The RDI (Recommended Daily Intake) for Protein is 50g. From this article.

oliver November 4, 2015
Ola - we make our own proteins - so it doesn't matter what the RDI is. Which is why no one can tell anyone exactly how much to take. Proteins from another organic entity don't/can't work in our bodies - in any way the ones we synthesize naturally and organically do.
Kelli September 23, 2016
Well Ola, I'll just go ahead and preface this by saying I have a PhD in Nutrition. We in fact do need protein, while we can make some of the amino acids (building blocks of protein) we actually can't synthesize all of them, so we call them "essential." The general recommendation is that we need .8 gm of protein for every kilogram of your body weight. so if you weigh 150 lbs, which equals approximately 68 kg, you need ~54 grams of protein a day. And proteins we eat are broken down in our digestive tract to amino acids which are the building blocks of all the proteins in our bodies. They are one of the basic building blocks of life. Now our bodies do recycle a lot of these amino acids when we take apart say enzymes that no longer work and replace them, There is a lot of turnover happening constantly in our body, which is why it's often hard to pinpoint how much you need on a day to day basis.
Ionut B. October 7, 2015
hey, more meat for me.
Lari October 12, 2015
There's always one ...
Carly L. October 3, 2015
"One cup cooked" is not the same as "one cup, cooked". I think most of the protein counts above are off because of a single comma!
Nada P. October 2, 2015
I never tought that protein is missing in vegan diet.

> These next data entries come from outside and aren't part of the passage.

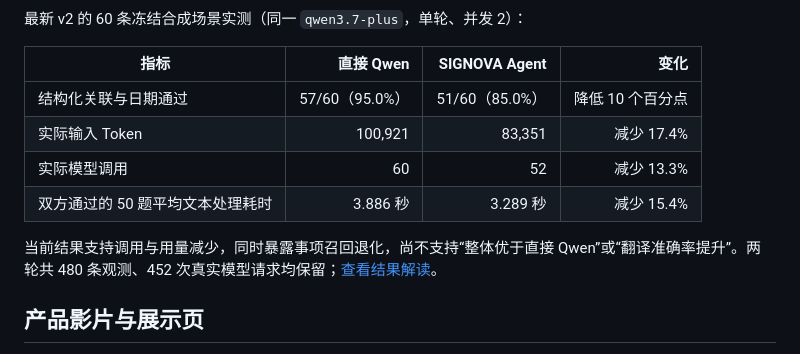
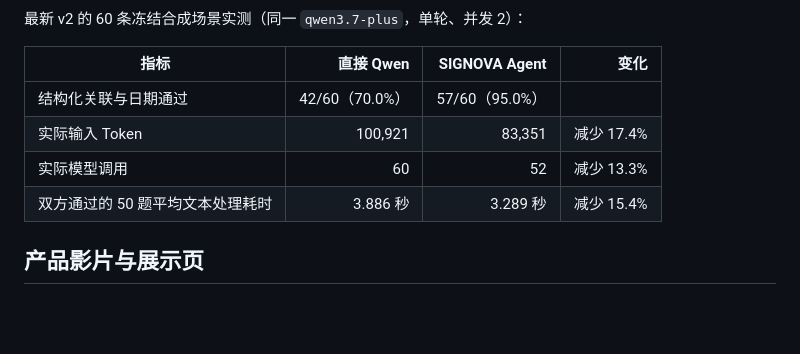
Before and after one commit to Mortalfrank/Signova, a Markdown page: README.md, the part around the change. Drawn GitHub-style; blank space fills up the shorter version.

```diff
--- a/README.md
+++ b/README.md
@@ -21,12 +21,10 @@ SIGNOVA 面向聋人及听障用户，围绕现场信息理解、本人表达和
 
 | 指标 | 直接 Qwen | SIGNOVA Agent | 变化 |
 |---|---:|---:|---:|
-| 结构化关联与日期通过 | 57/60（95.0%） | 51/60（85.0%） | 降低 10 个百分点 |
+| 结构化关联与日期通过 | 42/60（70.0%） | 57/60（95.0%） |
 | 实际输入 Token | 100,921 | 83,351 | 减少 17.4% |
 | 实际模型调用 | 60 | 52 | 减少 13.3% |
 | 双方通过的 50 题平均文本处理耗时 | 3.886 秒 | 3.289 秒 | 减少 15.4% |
-
-当前结果支持调用与用量减少，同时暴露事项召回退化，尚不支持“整体优于直接 Qwen”或“翻译准确率提升”。两轮共 480 条观测、452 次真实模型请求均保留；[查看结果解读](docs/benchmarks/conclusions.md)。
 
 ## 产品影片与展示页
 
```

On the other hand I wonder how vegans get enough iron and calcium. And also what vegans think about substitutes for cream cheese, mozzarella, mago etc. How often do you use these substitutes?
Lari October 12, 2015
Hi Nada. Most vegans don't use substitutes at all. Being vegan means that you don't eat animal products, so those products simply don't exist in your world. There is no need to substitute anything because there are tonnes of great options for spreads etc that can be made using vegan ingredients. Mayonnaise, in any case, can be made without eggs or dairy, and there are commercial options for this available in stores. As far as the iron / calcum thing goes, it's really not a problem. Head over to these links for more info:


Hope that helps :)
Shawn A. October 1, 2015
Whats the burrito garnish in the red liquid? Pickled onions?
Alaina C. October 1, 2015
This was very helpful, thank you :)
drbabs October 1, 2015
Gena, why did you specify that the almonds have to be raw?
Gena H. October 1, 2015
Hi Dr Babs--they don't have to be! What I should have specified is whole almonds, rather than slivered or sliced (because then it's a different weight). Sorry to confuse.
drbabs October 1, 2015
Thanks for clarifying.
susan G. October 1, 2015
Beans and grains, nuts and seeds. That was my basic meal plan as a new vegetarian (in the 'complimentary' days) and still is. Add vegetables and fruit and you're all set.
boulangere October 1, 2015
I'm right there with you, Susan G. I have serious nut and soy allergies, so I'm always looking to protein-rich combinations such as beans and rice and beans and corn.